### Work to be completed
Report every line below that has the string "export" in it.

[Code change snippets]
╔══

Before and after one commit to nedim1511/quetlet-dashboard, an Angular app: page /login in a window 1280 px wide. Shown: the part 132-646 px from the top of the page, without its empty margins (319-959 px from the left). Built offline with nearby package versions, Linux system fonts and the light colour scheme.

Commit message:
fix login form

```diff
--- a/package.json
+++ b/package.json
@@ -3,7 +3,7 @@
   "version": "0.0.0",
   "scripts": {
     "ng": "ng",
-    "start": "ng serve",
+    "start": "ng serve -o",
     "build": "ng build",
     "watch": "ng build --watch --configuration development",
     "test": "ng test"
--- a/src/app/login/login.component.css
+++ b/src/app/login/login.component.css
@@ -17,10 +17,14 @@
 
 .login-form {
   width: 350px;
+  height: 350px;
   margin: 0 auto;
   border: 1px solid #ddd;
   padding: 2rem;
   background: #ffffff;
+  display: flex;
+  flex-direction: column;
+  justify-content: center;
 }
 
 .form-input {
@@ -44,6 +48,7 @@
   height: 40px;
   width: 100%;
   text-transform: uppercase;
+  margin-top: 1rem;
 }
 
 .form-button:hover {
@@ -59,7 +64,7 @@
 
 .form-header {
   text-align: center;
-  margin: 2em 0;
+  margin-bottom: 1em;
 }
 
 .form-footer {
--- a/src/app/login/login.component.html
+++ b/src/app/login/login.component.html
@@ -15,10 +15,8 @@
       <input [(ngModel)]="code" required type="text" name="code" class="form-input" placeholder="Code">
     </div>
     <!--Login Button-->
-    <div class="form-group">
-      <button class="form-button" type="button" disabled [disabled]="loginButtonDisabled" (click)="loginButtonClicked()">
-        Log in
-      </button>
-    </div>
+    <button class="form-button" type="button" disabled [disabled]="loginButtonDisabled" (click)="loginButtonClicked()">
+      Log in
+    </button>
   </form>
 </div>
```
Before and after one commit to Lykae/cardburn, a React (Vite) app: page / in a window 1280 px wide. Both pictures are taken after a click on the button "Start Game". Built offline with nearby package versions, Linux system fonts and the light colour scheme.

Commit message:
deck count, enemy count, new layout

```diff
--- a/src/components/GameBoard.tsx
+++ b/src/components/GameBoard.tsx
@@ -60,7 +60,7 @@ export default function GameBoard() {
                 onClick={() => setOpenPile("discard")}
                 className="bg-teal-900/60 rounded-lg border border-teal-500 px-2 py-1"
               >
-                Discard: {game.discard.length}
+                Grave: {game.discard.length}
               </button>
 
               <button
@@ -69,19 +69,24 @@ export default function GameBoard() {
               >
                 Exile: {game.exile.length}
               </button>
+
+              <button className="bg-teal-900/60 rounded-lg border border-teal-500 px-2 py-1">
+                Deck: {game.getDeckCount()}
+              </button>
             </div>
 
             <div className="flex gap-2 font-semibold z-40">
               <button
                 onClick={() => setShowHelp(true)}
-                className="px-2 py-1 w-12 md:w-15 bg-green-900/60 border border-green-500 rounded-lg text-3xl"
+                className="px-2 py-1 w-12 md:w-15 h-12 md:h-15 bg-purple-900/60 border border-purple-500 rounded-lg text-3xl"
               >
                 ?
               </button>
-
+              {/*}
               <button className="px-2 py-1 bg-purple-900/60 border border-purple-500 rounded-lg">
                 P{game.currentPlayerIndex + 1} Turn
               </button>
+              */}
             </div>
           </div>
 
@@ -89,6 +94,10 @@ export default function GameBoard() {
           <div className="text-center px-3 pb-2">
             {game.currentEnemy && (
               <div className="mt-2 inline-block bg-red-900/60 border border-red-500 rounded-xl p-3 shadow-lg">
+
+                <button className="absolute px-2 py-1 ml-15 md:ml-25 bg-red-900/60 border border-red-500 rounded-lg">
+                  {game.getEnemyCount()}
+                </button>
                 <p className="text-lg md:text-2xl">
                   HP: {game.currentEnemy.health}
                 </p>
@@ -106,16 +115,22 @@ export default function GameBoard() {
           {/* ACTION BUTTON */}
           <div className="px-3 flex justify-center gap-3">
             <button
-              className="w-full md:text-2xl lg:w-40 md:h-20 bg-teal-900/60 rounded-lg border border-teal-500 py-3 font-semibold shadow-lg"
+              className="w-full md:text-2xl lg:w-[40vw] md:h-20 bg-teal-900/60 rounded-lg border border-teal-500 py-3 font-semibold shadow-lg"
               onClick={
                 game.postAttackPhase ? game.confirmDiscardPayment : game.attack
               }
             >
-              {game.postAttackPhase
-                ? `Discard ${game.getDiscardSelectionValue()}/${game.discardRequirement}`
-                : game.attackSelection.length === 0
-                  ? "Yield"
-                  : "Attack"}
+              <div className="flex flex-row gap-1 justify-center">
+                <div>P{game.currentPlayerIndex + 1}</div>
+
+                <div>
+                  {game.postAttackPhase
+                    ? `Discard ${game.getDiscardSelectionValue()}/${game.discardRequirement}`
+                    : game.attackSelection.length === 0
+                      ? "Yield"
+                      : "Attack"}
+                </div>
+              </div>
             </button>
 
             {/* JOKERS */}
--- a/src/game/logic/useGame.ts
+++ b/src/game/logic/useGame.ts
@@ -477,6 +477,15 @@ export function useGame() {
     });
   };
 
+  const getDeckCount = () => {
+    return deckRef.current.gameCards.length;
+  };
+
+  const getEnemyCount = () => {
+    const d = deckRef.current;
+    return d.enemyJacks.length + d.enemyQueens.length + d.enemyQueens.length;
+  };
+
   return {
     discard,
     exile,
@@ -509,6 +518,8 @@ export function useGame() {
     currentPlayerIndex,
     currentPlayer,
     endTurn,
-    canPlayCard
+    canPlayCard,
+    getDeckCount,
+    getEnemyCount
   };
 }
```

╚══

### Written solution
@@ -60,7 +60,7 @@ export default function GameBoard() {
@@ -69,19 +69,24 @@ export default function GameBoard() {
@@ -89,6 +94,10 @@ export default function GameBoard() {
@@ -106,16 +115,22 @@ export default function GameBoard() {
@@ -477,6 +477,15 @@ export function useGame() {
@@ -509,6 +518,8 @@ export function useGame() {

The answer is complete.